The median excess liability rate increase for Aon’s large accounts was 52%, and on the most challenging accounts rates increased 160%, he said.
In many cases, policyholders that experienced significant rate hikes at the start of 2020 saw further increases at Jan. 1, 2021, renewals, said Jessica Cullen, managing director in the casualty practice at Arthur J. Gallagher & Co. in New York.
Policyholders that faced 50% to 100% increases last year, along with restructured attachment points and reduced lead limits, still saw 10% to 20% increases this year, depending on the industry, she said.
Rate increases varied considerably, said Andre Eichenholtz, New York-based executive vice president-M&A diligence and portfolio solutions and co-head of property/casualty at CAC Specialty.
Middle-market companies with good-to-average loss experience that don’t face long-tail liabilities and don’t have a large vehicle fleet are seeing increases from 5% to 20% for primary coverage, he said.
But policyholders with more difficult risks or poor loss experience are facing far more challenging renewals where even their incumbent insurers may be reluctant to renew, he said.
“And the excess and surplus lines market, which usually steps in, has gotten a lot more restrictive,” Mr. Eichenholtz said.
Capacity remains very constrained, said Neil Smallcombe, Chicago-based head of casualty at Lexington Insurance Co., the excess and surplus lines unit of American International Group Inc.
Although capacity tightened during 1/1 renewals last year, the market was firmer this year as insurers continued to come to grips with increased litigation funding and higher liability verdicts, among other things, Mr. Smallcombe said.
Across the total market, there was about $1.2 billion to $1.3 billion in capacity available two years ago, but for many exposures the practical, usable limit available now is about a third of that, he said.
“In relative terms, it’s a little easier on the primary side, it gets tougher when you get to the lead umbrella space, and the toughest, most unpredictable layer is the mid-excess capacity, particularly for insureds buying more than $10 million, with those buying more than $25 million struggling the most,” he said.
Of Aon’s large accounts, only 19% of renewals at 1/1 maintained a lead limit of $25 million, compared with 42% for renewals in the fourth quarter of 2020, Mr. DeFelice said.
“We’ve seen some new capacity come into the market, but it has not been all that meaningful,” he said.
About $80 million in new capacity has entered the market recently, but that compares with $500 million in capacity exiting the market over the past two years, he said.
In addition, some insurers that offer $25 million in theoretical capacity deploy less than $10 million, Mr. DeFelice said.
“We are seeing some new capacity come in,” but the new underwriters are not undercutting the market, said Mr. Eichenholtz of CAC Specialty.
The higher rates and tighter capacity led to some policyholders buying less excess coverage.
“We were able to fill out the capacity and present the options, but obviously it does become challenging when you’re paying the same amount for a lead $5 million that you were paying for a lead $25 million the year prior,” said Ms. Cullen of Gallagher.

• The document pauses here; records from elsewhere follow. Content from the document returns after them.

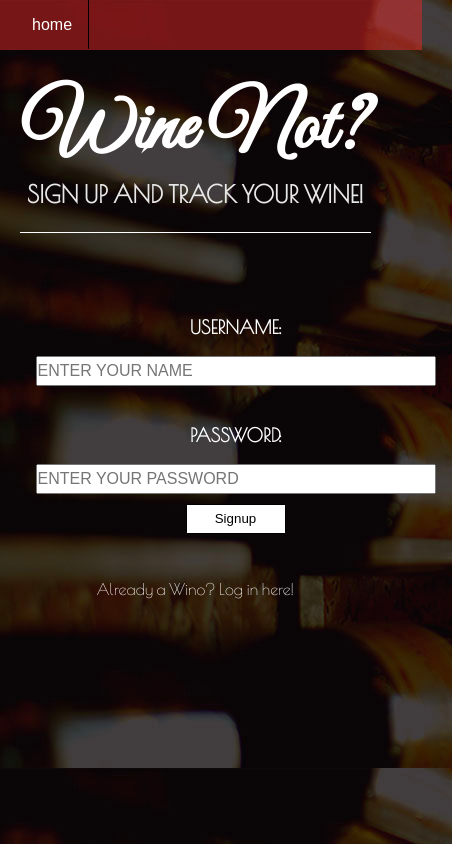
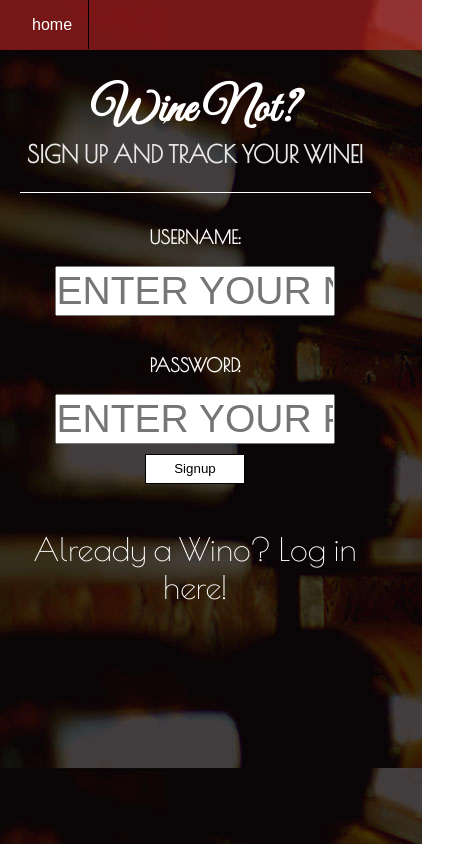
Before and after one commit to AlexandraCasser/Project3_1.1, a website: page public/index.html in a window 390 px wide. Shown: the whole page, 452 px wide, since content can reach past the window. Drawn offline with nearby package versions, Linux system fonts and the light colour scheme; some packages are replaced by stand-ins of ours; files that its build step writes are made by us from their sources; a web font is replaced by a local one.

Commit message:
Added more media query changes for 480px

```diff
--- a/public/css/styles.css
+++ b/public/css/styles.css
@@ -468,6 +468,13 @@ button:hover{
 
 /*for devices 480px and smaller*/
 @media (max-width: 480px) {
+/*@media (max-width: 320px) {*/
+	.user-sign-in a {
+		font-size: 2em;
+	}
+	h1{
+		font-size: 3em;
+	}
 	#sidebar {
 		display: block;
 		width: 100%;
@@ -480,7 +487,8 @@ button:hover{
 	}
 	.locations-div{
 		margin-bottom: 20px;
-		width: 100%;
+		margin-left: 0px;
+		max-width: 349px;
 
 	}
 	#choose-locations{
@@ -488,6 +496,18 @@ button:hover{
 	}
 	#location-buttons{
 		margin: 0 auto;
+	}
+	form{
+		margin-top: -20px;
+		width: 80%;
+	}
+	input {
+	    font-size: 39px;
+	    width: 100%;
+	    height: 50px;
+	}
+	#searchbar{
+		margin-left: 0;
 	}
 }
 
```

However, the reductions in limits are measured and based on analytics, she said.
Policyholders reduced the amount of coverage they bought compared with previous years, said Mr. Smallcombe of Lexington.
“I wouldn’t say it’s the majority,” but there’s a “noteworthy subset” of policyholders that chose not purchase the same limits as last year due to budgetary constraints, he said.
Structured programs that include significant self-insurance can help policyholders create a tower of coverage, said Mr. Eichenholtz of CAC Specialty. “It does enable you to put a program in place to get to the next level of insurance.”
Meanwhile, insurers are increasingly inserting communicable disease exclusions in policies.
“It’s often very industry-specific” and policyholders that document safety controls and cleaning regimens can fight the exclusions, Ms. Cullen said.
“If you are in hospitality, health care or gaming, it’s almost an automatic, but if you are in less risky industries you are not necessarily going to get an exclusion,” Mr. DeFelice said.